We also check the box on stories “likely to produce ribald comments,” although as I tell our editors, those are my personal favorites.

As we tackle the large learning curves of melding layers of our coverage with audio and video, we should also remember to read the comments on our stories each day.

I’d be interested in hearing what other papers are doing.

To do that, well, leave a comment.


  1. Great post, Ron. When I was in Wichita, I heard a reporter from a different newspaper talking about how reader comments had gotten out of control on a story she had written about gentrification in a particular neighborhood. At first I thought maybe she was being over-sensitive -- you know, journalists are not used to hearing the audience talk back. But as she provided more details, I learned about things I had never thought about before.

    In her case, the readers who had "gentrified" the neighborhood were angry about the story. So they started to post personal attacks against the reporter. They called her names. They claimed she had fabricated information (she had not). They accused her of personal bias.

    While it was clear, as I listened to her, that she felt personally hurt by the comments, it was also clear that it was not a case of a journalist having a thin skin -- or a big ego. The kinds of comments she described were unfair as well as untrue.

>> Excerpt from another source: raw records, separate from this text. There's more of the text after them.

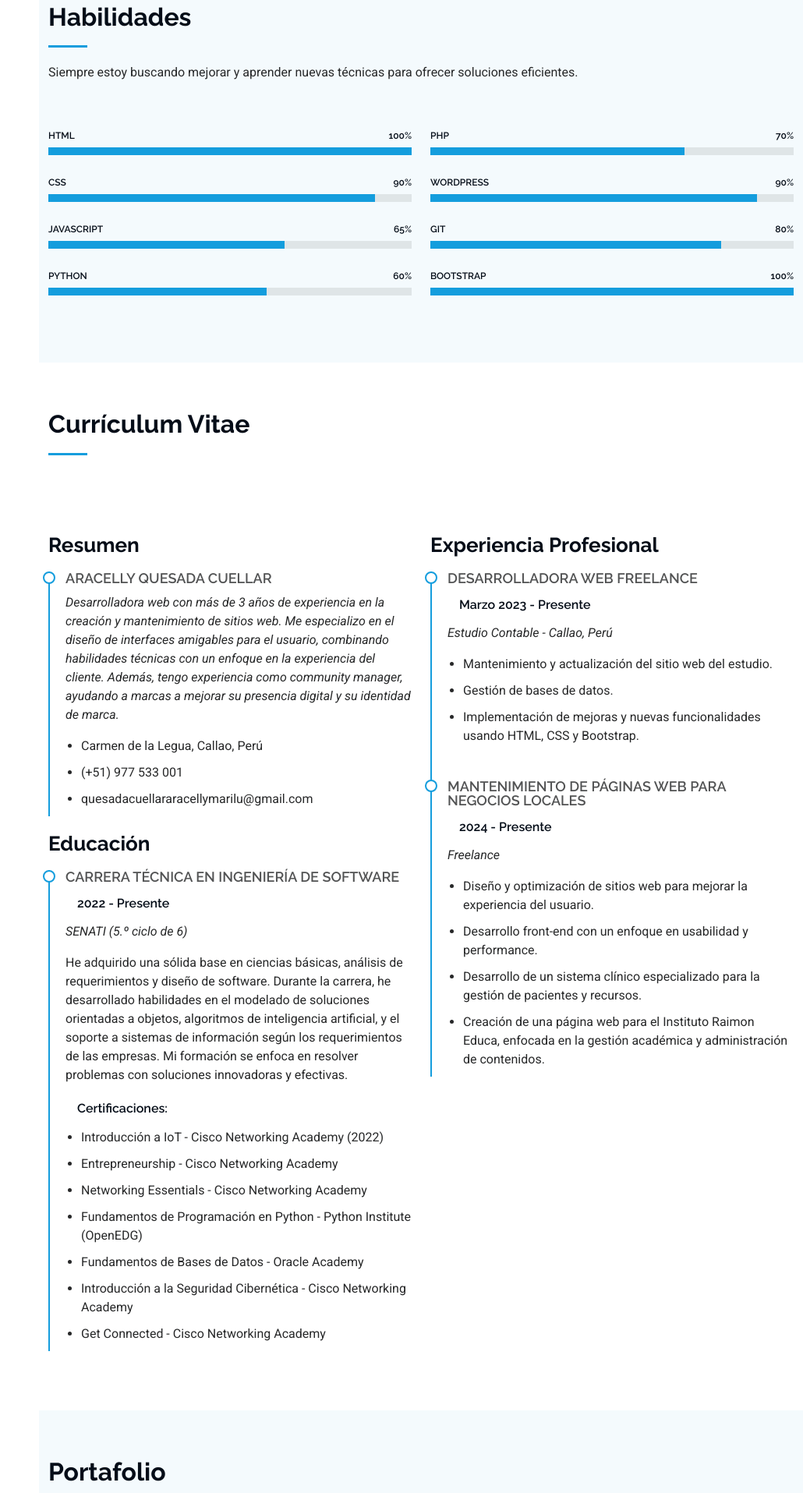
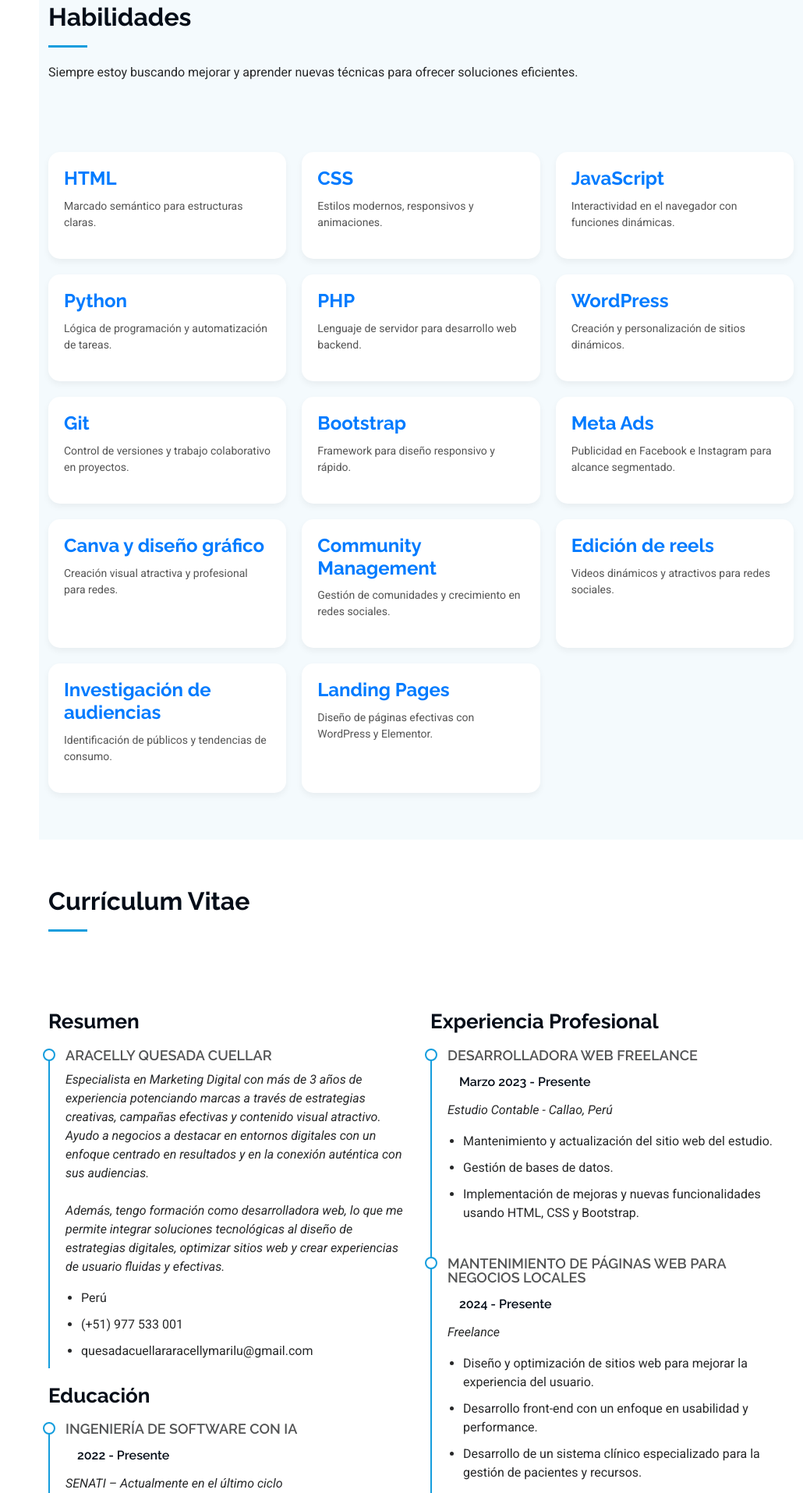
Before and after one commit to Aracellylu/Portafolio, a plain HTML site: page index.html in a window 1280 px wide. Shown: the part 2045-3960 px from the top of the page at 78% size, without its empty margins (250-1280 px from the left). Drawn offline with Linux system fonts and the light colour scheme.

Commit message:
Actualización de contenido, con lo sservicios de marketing incluidos

```diff
--- a/index.html
+++ b/index.html
@@ -76,7 +76,7 @@
           <span class="typed" data-typed-items="Desarrolladora Web, Especialista en Marketing Digital, Community Manager, Ingeniera de Software">
             Desarrolladora Web
           </span>
-          <a href="https://drive.google.com/uc?export=download&id=1aoszkhCbPXs0BHMNVPfuhuHh-2eWCG_D" class="btn-cv">
+          <a href="https://drive.google.com/file/d/16DPP9UZ2c3MAqM92yXwT44jEtviCwY0D/view?usp=sharing" class="btn-cv">
             Descargar CV
           </a>
 
@@ -210,80 +210,104 @@
   </div><!-- End Section Title -->
 
   <div class="container" data-aos="fade-up" data-aos-delay="100">
+    <div class="skills-grid">
 
-        <div class="row skills-content skills-animation">
-
-          <div class="col-lg-6">
-
-            <div class="progress">
-              <span class="skill"><span>HTML</span> <i class="val">100%</i></span>
-              <div class="progress-bar-wrap">
-                <div class="progress-bar" role="progressbar" aria-valuenow="100" aria-valuemin="0" aria-valuemax="100"></div>
+      <!-- Tarjetas de habilidades -->
+      <div class="skill-card">
+        <h4>HTML</h4>
+        <p>Marcado semántico para estructuras claras.</p>
       </div>
-            </div><!-- End Skills Item -->
-
-            <div class="progress">
-              <span class="skill"><span>CSS</span> <i class="val">90%</i></span>
-              <div class="progress-bar-wrap">
-                <div class="progress-bar" role="progressbar" aria-valuenow="90" aria-valuemin="0" aria-valuemax="100"></div>
+      <div class="skill-card">
+        <h4>CSS</h4>
+        <p>Estilos modernos, responsivos y animaciones.</p>
       </div>
-            </div><!-- End Skills Item -->
-
-            <div class="progress">
-              <span class="skill"><span>JavaScript</span> <i class="val">65%</i></span>
-              <div class="progress-bar-wrap">
-                <div class="progress-bar" role="progressbar" aria-valuenow="65" aria-valuemin="0" aria-valuemax="100"></div>
+      <div class="skill-card">
+        <h4>JavaScript</h4>
+        <p>Interactividad en el navegador con funciones dinámicas.</p>
       </div>
-            </div><!-- End Skills Item -->
-
-            <div class="progress">
-              <span class="skill"><span>Python</span> <i class="val">60%</i></span>
-              <div class="progress-bar-wrap">
-                <div class="progress-bar" role="progressbar" aria-valuenow="60" aria-valuemin="0" aria-valuemax="100"></div>
+      <div class="skill-card">
+        <h4>Python</h4>
+        <p>Lógica de programación y automatización de tareas.</p>
       </div>
-            </div><!-- End Skills Item -->
-
+      <div class="skill-card">
+        <h4>PHP</h4>
+        <p>Lenguaje de servidor para desarrollo web backend.</p>
       </div>
-
-          <div class="col-lg-6">
-
-            <div class="progress">
-              <span class="skill"><span>PHP</span> <i class="val">70%</i></span>
-              <div class="progress-bar-wrap">
-                <div class="progress-bar" role="progressbar" aria-valuenow="70" aria-valuemin="0" aria-valuemax="100"></div>
+      <div class="skill-card">
+        <h4>WordPress</h4>
+        <p>Creación y personalización de sitios dinámicos.</p>
       </div>
-            </div><!-- End Skills Item -->
-
-            <div class="progress">
-              <span class="skill"><span>WordPress</span> <i class="val">90%</i></span>
-              <div class="progress-bar-wrap">
-                <div class="progress-bar" role="progressbar" aria-valuenow="90" aria-valuemin="0" aria-valuemax="100"></div>
+      <div class="skill-card">
+        <h4>Git</h4>
+        <p>Control de versiones y trabajo colaborativo en proyectos.</p>
       </div>
-            </div><!-- End Skills Item -->
-
-            <div class="progress">
-              <span class="skill"><span>Git</span> <i class="val">80%</i></span>
-              <div class="progress-bar-wrap">
-                <div class="progress-bar" role="progressbar" aria-valuenow="80" aria-valuemin="0" aria-valuemax="100"></div>
+      <div class="skill-card">
+        <h4>Bootstrap</h4>
+        <p>Framework para diseño responsivo y rápido.</p>
       </div>
-            </div><!-- End Skills Item -->
-
-            <div class="progress">
-              <span class="skill"><span>Bootstrap</span> <i class="val">100%</i></span>
-              <div class="progress-bar-wrap">
-                <div class="progress-bar" role="progressbar" aria-valuenow="100" aria-valuemin="0" aria-valuemax="100"></div>
+      <div class="skill-card">
+        <h4>Meta Ads</h4>
+        <p>Publicidad en Facebook e Instagram para alcance segmentado.</p>
       </div>
-            </div><!-- End Skills Item -->
-
-
-
+      <div class="skill-card">
+        <h4>Canva y diseño gráfico</h4>
+        <p>Creación visual atractiva y profesional para redes.</p>
+      </div>
+      <div class="skill-card">
+        <h4>Community Management</h4>
+        <p>Gestión de comunidades y crecimiento en redes sociales.</p>
+      </div>
+      <div class="skill-card">
+        <h4>Edición de reels</h4>
+        <p>Videos dinámicos y atractivos para redes sociales.</p>
+      </div>
+      <div class="skill-card">
+        <h4>Investigación de audiencias</h4>
+        <p>Identificación de públicos y tendencias de consumo.</p>
+      </div>
+      <div class="skill-card">
+        <h4>Landing Pages</h4>
+        <p>Diseño de páginas efectivas con WordPress y Elementor.</p>
       </div>
 
     </div>
+  </div>
+</section>
 
-      </div>
+<!-- Estilos -->
+<style>
+.skills-grid {
+  display: grid;
+  grid-template-columns: repeat(auto-fit, minmax(250px, 1fr));
+  gap: 20px;
+  margin-top: 30px;
+}
 
-    </section><!-- /Skills Section -->
+.skill-card {
+  background: #fff;
+  padding: 20px;
+  border-radius: 15px;
+  box-shadow: 0 4px 8px rgba(0,0,0,0.05);
+  transition: transform 0.3s ease, box-shadow 0.3s ease;
+}
+
+.skill-card h4 {
+  margin-bottom: 10px;
+  font-weight: bold;
+  color: #007bff;
+}
+
+.skill-card p {
+  font-size: 14px;
+  color: #555;
+}
+
+.skill-card:hover {
+  transform: translateY(-5px);
+  box-shadow: 0 6px 12px rgba(0,0,0,0.1);
+}
+</style>
+
 
     <!-- Resume Section -->
     <section id="resume" class="resume section">
@@ -302,32 +326,57 @@
 
             <div class="resume-item pb-0">
               <h4>ARACELLY QUESADA CUELLAR</h4>
-              <p><em>Desarrolladora web con más de 3 años de experiencia en la creación y mantenimiento de sitios web. Me especializo en el diseño de interfaces amigables para el usuario, combinando habilidades técnicas con un enfoque en la experiencia del cliente. Además, tengo experiencia como community manager, ayudando a marcas a mejorar su presencia digital y su identidad de marca.</em></p>
+              <p>
+                <em>
+                  Especialista en Marketing Digital con más de 3 años de experiencia potenciando marcas a través de estrategias creativas, campañas efectivas y contenido visual atractivo. Ayudo a negocios a destacar en entornos digitales con un enfoque centrado en resultados y en la conexión auténtica con sus audiencias. <br><br>
+                  Además, tengo formación como desarrolladora web, lo que me permite integrar soluciones tecnológicas al diseño de estrategias digitales, optimizar sitios web y crear experiencias de usuario fluidas y efectivas.
+                </em>
+              </p>
               <ul>
-                <li>Carmen de la Legua, Callao, Perú</li>
+                <li>Perú</li>
                 <li>(+51) 977 533 001</li>
                 <li>quesadacuellararacellymarilu@gmail.com</li>
               </ul>
-            </div><!-- Edn Resume Item -->
+            </div><!-- End Resume Item -->
+
 
             <h3 class="resume-title">Educación</h3>
+
+<!-- Ingeniería de Software con IA -->
 <div class="resume-item">
-              <h4>Carrera Técnica en Ingeniería de Software</h4>
+  <h4>Ingeniería de Software con IA</h4>
   <h5>2022 - Presente</h5>
-              <p><em>SENATI (5.º ciclo de 6)</em></p>
-              <p>He adquirido una sólida base en ciencias básicas, análisis de requerimientos y diseño de software. Durante la carrera, he desarrollado habilidades en el modelado de soluciones orientadas a objetos, algoritmos de inteligencia artificial, y el soporte a sistemas de información según los requerimientos de las empresas. Mi formación se enfoca en resolver problemas con soluciones innovadoras y efectivas.
+  <p><em>SENATI – Actualmente en el último ciclo</em></p>
+  <p>
+    Formación en análisis de datos, desarrollo de software y soluciones basadas en inteligencia artificial, con enfoque en innovación tecnológica y aplicaciones para negocios. Manejo de metodologías ágiles, diseño de software y soporte a sistemas de información.
   </p>
-              <h5>Certificaciones:</h5>
+  <h5>Certificaciones Técnicas:</h5>
   <ul>
-                <li>Introducción a IoT - Cisco Networking Academy (2022)</li>
-                <li>Entrepreneurship - Cisco Networking Academy</li>
-                <li>Networking Essentials - Cisco Networking Academy</li>
-                <li>Fundamentos de Programación en Python - Python Institute (OpenEDG)</li>
-                <li>Fundamentos de Bases de Datos - Oracle Academy</li>
-                <li>Introducción a la Seguridad Cibernética - Cisco Networking Academy</li>
-                <li>Get Connected - Cisco Networking Academy</li>
+    <li>Introducción a IoT – Cisco Networking Academy (2022)</li>
+    <li>Networking Essentials – Cisco Networking Academy</li>
+    <li>Introducción a la Seguridad Cibernética – Cisco Networking Academy</li>
+    <li>Entrepreneurship – Cisco Networking Academy</li>
+    <li>Get Connected – Cisco Networking Academy</li>
+    <li>Fundamentos de Programación en Python – Python Institute (OpenEDG)</li>
+    <li>Fundamentos de Bases de Datos – Oracle Academy</li>
   </ul>
-            </div><!-- Edn Resume Item -->
+</div>
+
+<!-- Cursos y Certificaciones en Marketing -->
+<div class="resume-item">
+  <h4>Especialización en Marketing Digital y Diseño para RR.SS</h4>
+  <h5>2023 - 2024</h5>
+  <p><em>Doméstika, Edutin Academy, DigitaliArte</em></p>
+  <ul>
+    <li><strong>Curso de Estrategia de Ventas –</strong> Edutin Academy (2024)<br>
+      Técnicas de ventas efectivas y manejo de objeciones para mejorar resultados.</li>
+    <li><strong>Community Management –</strong> Doméstika (2023)<br>
+      Gestión de redes, planificación de contenido y estrategias digitales.</li>
+    <li><strong>Diseño gráfico para redes sociales –</strong> DigitaliArte<br>
+      Dominio de Canva, diseño estratégico y creación de piezas visuales atractivas para redes.</li>
+  </ul>
+</div>
+
 
           </div>
 
@@ -356,6 +405,39 @@
               </ul>
             </div>
             <!-- Edn Resume Item -->
+
+
+            <h3 class="resume-title">Redes Sociales Administradas</h3>
+<div class="resume-item">
+  <p><em>He trabajado en la gestión estratégica de redes sociales para diferentes negocios y profesionales, creando contenido visual, redactando textos, ejecutando campañas y analizando resultados.</em></p>
+
+  <ul class="social-managed-list">
+
+    <li>
+      <strong>Marca personal de una empresaria</strong><br>
+      <a href="https://www.facebook.com/susan.sanchez.lucerito" target="_blank">📘 Facebook</a> |
+      <a href="https://www.instagram.com/sulu_sanchez/" target="_blank">📸 Instagram</a>
+    </li>
+
+    <li>
+      <strong>Imprenta</strong><br>
+      <a href="https://www.facebook.com/graphicssulu" target="_blank">📘 Facebook</a> |
+      <a href="https://www.instagram.com/graphicssulu/" target="_blank">📸 Instagram</a>
+    </li>
+
+    <li>
+      <strong>Estudio contable</strong><br>
+      <a href="https://www.facebook.com/EstudioYaguno" target="_blank">📘 Facebook</a> |
+      <a href="https://www.instagram.com/estudioyaguno/" target="_blank">📸 Instagram</a>
+    </li>
+
+    <li>
+      <strong>Agente inmobiliario</strong><br>
+      <a href="https://www.facebook.com/RaulWilliamsOficial" target="_blank">📘 Facebook</a>
+    </li>
+
+  </ul>
+</div>
 
           </div>
 
@@ -508,17 +590,6 @@
               </div>
             </div><!-- End Portfolio Item -->
 
-            <div class="col-lg-4 col-md-6 portfolio-item isotope-item filter-branding">
-              <div class="portfolio-content h-100">
-                <img src="assets/img/portfolio/product-4.jpg" class="img-fluid" alt="">
-                <div class="portfolio-info">
-                  <h4>Responsive</h4>
-                  <p>Instituto-Raimondi</p>
-                  <a href="assets/img/portfolio/product-4.jpg" title="Branding 2" data-gallery="portfolio-gallery-branding" class="glightbox preview-link"><i class="bi bi-zoom-in"></i></a>
-                  <a href="portfolio-details.html" title="More Details" class="details-link"><i class="bi bi-link-45deg"></i></a>
-                </div>
-              </div>
-            </div><!-- End Portfolio Item -->
 
             <div class="col-lg-4 col-md-6 portfolio-item isotope-item filter-branding">
               <div class="portfolio-content h-100">
```
Also changed, not shown: 1 other file. Lines whose indentation alone changed are shown as unchanged.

    Now, maybe the best course of action in that case would be for her to go in and provide the true information, to counteract the inaccuracies in the comments. But that would take a lot of time -- time she could be spending on the next story.

  2. We just (finally) turned on a bare-bones commenting system a couple weeks ago, and I've got a checkbox to manually turn comments on when it's appropriate.

    My basic checklist: Dead kid? No comments. Rape? No comments. Immigration story? If it's editorial or analysis, let 'em have at it, but if it's a news story about individuals or particular ethnic groups, no comments.

    It's also good to know your online readers - do you recognize the trolls from the paper's forums or blogs? Keep an eye on their comments, and if things go off-topic in a mean way, consider shutting them down.

    Another little phenomenon that could make a good research paper for someone else: The more public the comments are, the cleaner they stay.

    For example, while the forums might be a mudpit, the blogs are one step above that, and the comments on news stories seem to magically regulate themselves - people are just plain nicer in public.

  3. We've been allowing comments on our news stories and editorials for about 3 months now. We never announced the function but they really took off nevertheless. I'm in charge of monitoring the comments. And even though we have had some profanity and some personal attacks against people in the stories (one in particular about a father charged with kidnapping his children) I would say that those types of comments have made up less the 1% of the comments. I've had to delete maybe 8 comments so far. Our basic criteria is: no profanity, no libel, no personal attacks. Even though there have been a number of veiled racist comments (on immigration stories, of course) we have allowed those to stay and we have seen other readers calling them out for such remarks. All in all, the comments have been popular. Granted I work at a paper in a small Washington town with a small readership, so I am able to monitor the comments pretty easily throughout the day.

  4. We have an ongoing project documenting the lives of each homicide victim in our community. It seems to violate your 'rules' for allowing comments, but knock on wood, so far the discussion has remained thoughtful and civil.

    It doesn't get tons of posts - it's been up since the start of the year and has maybe 40-50 comments. But we haven't had to deal with any problems. Of course now I've probably jinxed myself :)